The Fed, unsurprisingly, left interest rates changed near zero, while continuing to purchase $120 billion in assets. This means the Fed is not even bringing up the subject of tapering buybacks, as some may have been expecting. The Fed now sees 2% inflation as an actuality, but will allow it to run up hotter than 2% for the time being. Over the last 48 months, 26 of them have had inflation rates of sub-2%.

Seven voting members of the Federal Open Market Committee (FOMC) expect a rise in interest rates in 2022, while 13 look for art least one increase by the end of 2023. None expect rates to rise at all for the rest of 2021. Inflation forecasts are up 100 basis points to 3.4% for the current full year, with Gross Domestic Product (GDP) guided up to 7% from its previous 6.5%. The Fed sees the inflation clearly. And it is not frightened.

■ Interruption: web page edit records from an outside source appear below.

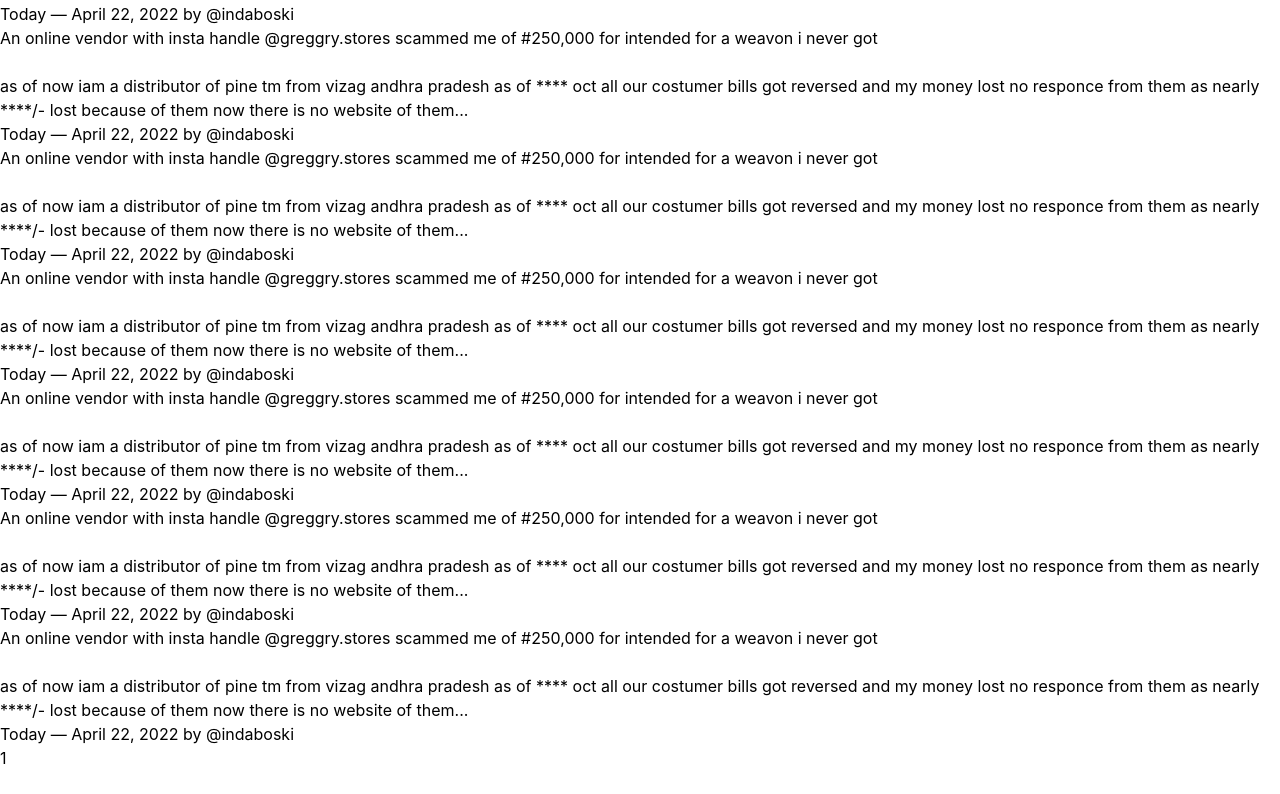
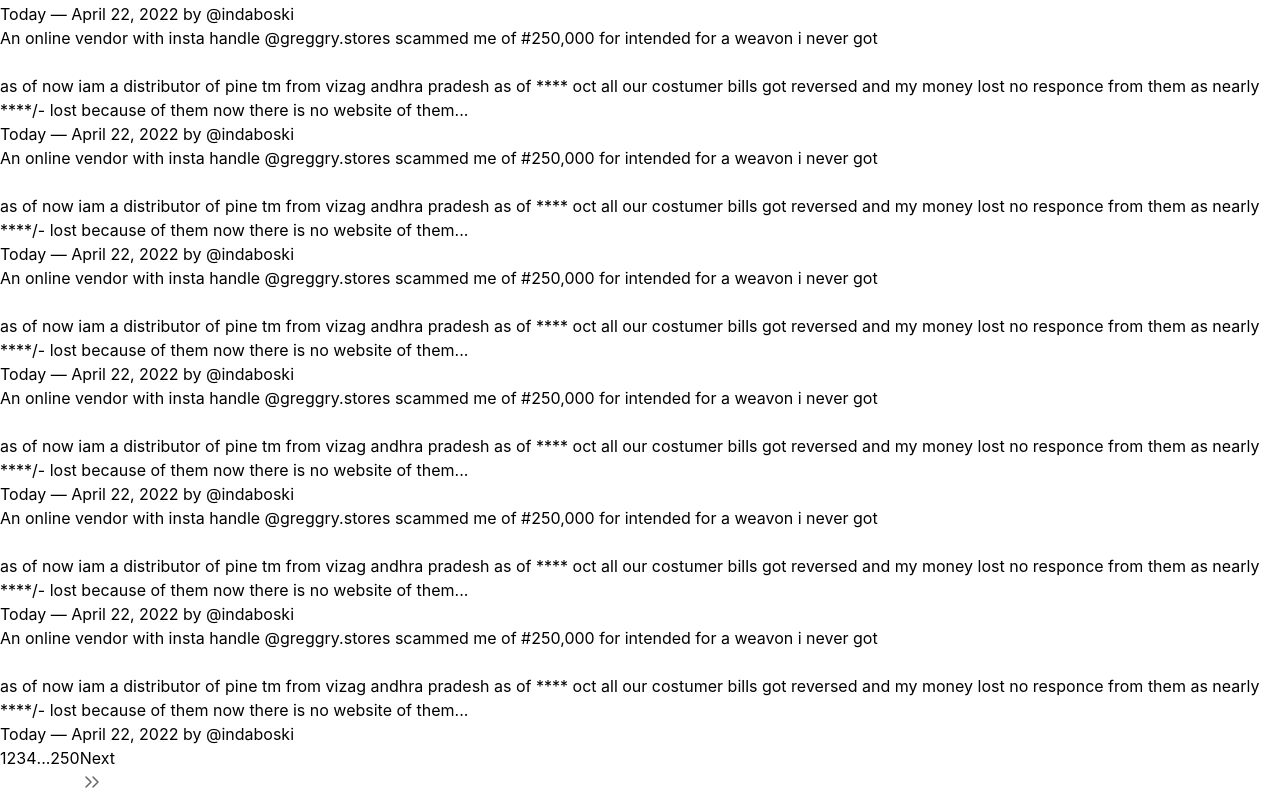
Before and after one commit to KonfamPay/ECC-1, a Next.js app: page / in a window 1280 px wide. Shown: the part 1444-2238 px from the top of the page. Before the commit the page ends 2214 px from the top, so only its background shows below. Built offline with nearby package versions, Linux system fonts and the light colour scheme.

Commit message:
Updated complaints component

```diff
--- a/Components/Complaints/index.tsx
+++ b/Components/Complaints/index.tsx
@@ -80,8 +80,14 @@
               <p className="font-extralight mt-1 text-[12px]">Today — April 22, 2022 by <span className="text-[#0B63C5]">@indaboski</span></p>
             </div>
           </div>
-          <div className="space-x-5 mt-5">
-            <button className="bg-white border-2 px-3 py-3 rounded-[5px]">1</button>
+          <div className="space-x-2 mt-10 items-center inline justify-center">
+            <button className="bg-[#0B63C5] border-2 px-5 py-3 rounded-[5px] text-white text-center">1</button>
+            <button className="bg-white border-2 px-5 py-3 rounded-[5px]">2</button>
+            <button className="bg-white border-2 px-5 py-3 rounded-[5px]">3</button>
+            <button className="bg-white border-2 px-5 py-3 rounded-[5px]">4</button>
+            <button className="bg-white border-2 px-5 py-3 rounded-[5px]">...</button>
+            <button className="bg-white border-2 px-5 py-3 rounded-[5px]">250</button>
+            <button className="bg-white border-2 px-5 py-3 rounded-[5px] inline">Next <img src="./Images/chevrons-right.svg" alt="" className="w-1 h-1"/></button>
           </div>
         </div>
       </div>
```
Also changed, not shown: public/Images/chevrons-right.svg (added).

Of course, all these discussions are subject to change. That can only mean we’d keep out current monetary conditions in place longer; there’s no way to become more accommodative from the Fed’s current stance. But just the idea that rate hikes are on the distant radar was enough to take a bit of the speculative air out of the balloon. There may also be a reluctance to pay up for high-growth names now that our new Fed map is before us.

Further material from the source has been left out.